‘Encounter‘ by Eva de Maizière
Eva de Maizière, ‘Encounter’, 1978
This post has nothing to do with history but concerns an artwork which speaks to me. I would like to introduce you to a sculpture in Bad Godesberg, a southern suburb of Bonn. Often remembered for its abundance of embassies during the time when Bonn was the capital of West Germany. The “Bad” (spa) refers to its older history as a place with a spring with health benefits. Continue reading
The library of my alma mater, Bonn University, has reason to celebrate: 645 books, which had been missing since WWII, have returned home. Among the books, many of them unique, are 11 medieval manuscripts, 2 medieval documents and 39 incunabula. Continue reading
Today, I would like to celebrate a birthday that is special to me: my alma mater, the University of Bonn, is 200 years old. Compared with some other European universities that may not seem like much, but it is still a memorable feast. Continue reading
Siegfried von Westerburg refound in
The story of a forgotten archbishop
Siegfried von Westerburg, archbishop of Cologne, was buried in 1297 in Bonn Minster, where he seems to have had the unfortunate fate to get forgotten.
Bonn Minster from the north looking west
The Brückenmännchen in Bonn –
a cheeky little sculpture on a bridge
When we visited Bonn earlier this year, we went for a walk along the Rhine, as you do. To our surprise, we spotted on the Kennedy Bridge the sculpture of a man rather cheekily sticking his bum out at us, the Brückenmännchen, which translates as “little bridge man”. It turns out that this little sculpture plays an important part of the history of the bridge.
The Brückemnmännchen in Bonn – also a welcome resting place for pigeons
Bonn’s bridges across the Rhine –
Connecting Bonn to its eastern neighbours
Bonn is situated on the western side of the river Rhine. Understandably, a way to cross the river has been important for a long time, both for commercial and military reasons. On the opposite, the eastern, side of the river is Beuel. Beuel has since 1969 been a suburb of Bonn, incorporating all the area on the right-hand side of the Rhine, which consisted of various parishes. One example is Oberkassel, where the couple from the Ice Age was found.
There is a legend that Julius Caesar had the first bridge built in 55 BC when fighting the Gauls. However, archaeologists say that’s all that it is: a legend. Continue reading
St Martin in Bonn –

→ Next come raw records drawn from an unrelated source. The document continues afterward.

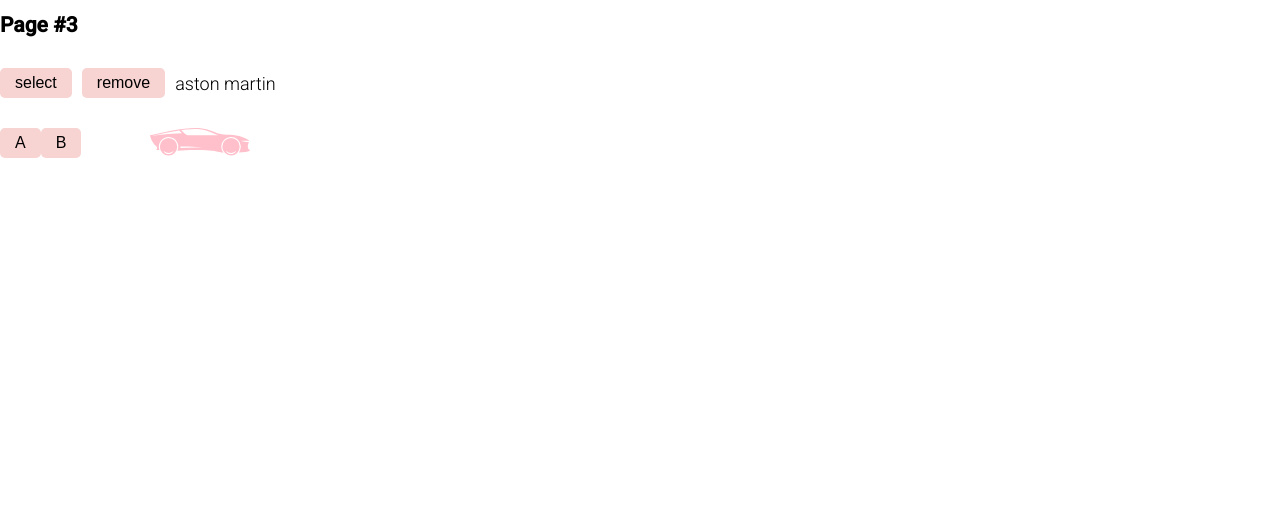
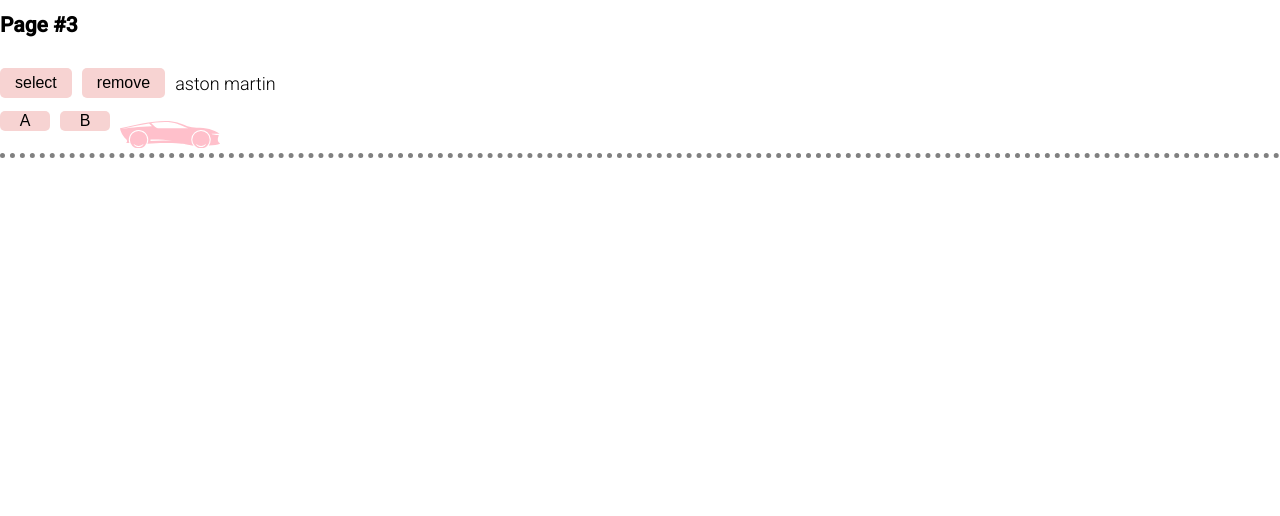
Before and after one commit to Kianeay/async-race, a website built with webpack: page index.html in a window 1280 px wide. Shown: the part 284-800 px from the top of the page. Built offline with nearby package versions, Linux system fonts and the light colour scheme; a web font is replaced by a local one.

Commit message:
feat: add car component styles

```diff
--- a/src/scss/car.scss
+++ b/src/scss/car.scss
@@ -6,20 +6,30 @@
   &__header {
     display: flex;
     gap: 10px;
-    margin: 30px 0;
+    margin-top: 30px;
+    margin-bottom: 10px;
     align-items: center;
   }
 
   &__btn-container {
-    width: 100px;
-
     & .button {
-      flex-grow: 1;
-      gap: 10px;
+      width: 50px;
+      height: 20px;
+      &:first-child {
+        margin-right: 10px;
+      }
     }
   }
 
   &__container {
     display: flex;
+    border-bottom: dotted gray 5px;
+    height: 50px;
+  }
+
+  &__race-container {
+    display: flex;
+    align-self: flex-end;
+    padding-left: 10px;
   }
 }
```
Also changed, not shown: src/scss/car.css, src/scss/style.css, 2 other files.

Ernemann Sander tells the story of the saint in reliefs at the Bonn Minster
This time of the year brings a lot of memories of my childhood. 11 November is St Martin’s Day and that’s a very important date in the area of the Rhineland where I grew up with lots of traditions associated with this day. The story of St Martin is told in four bronze reliefs by Ernemann Sander, set into a wall next to Bonn Minster. Continue reading
The Double Burial of Bonn-Oberkassel:
a man, a woman – and a dog
In March this years I had the opportunity to meet a special couple and their pet in the exhibition “Hunters of the Ice Age – Living in Paradise” (23 October 2014 – 28 June 2015) at the Landesmuseum Bonn, Germany. The man and the woman – and the dog – were the double burial of Bonn-Oberkassel. Continue reading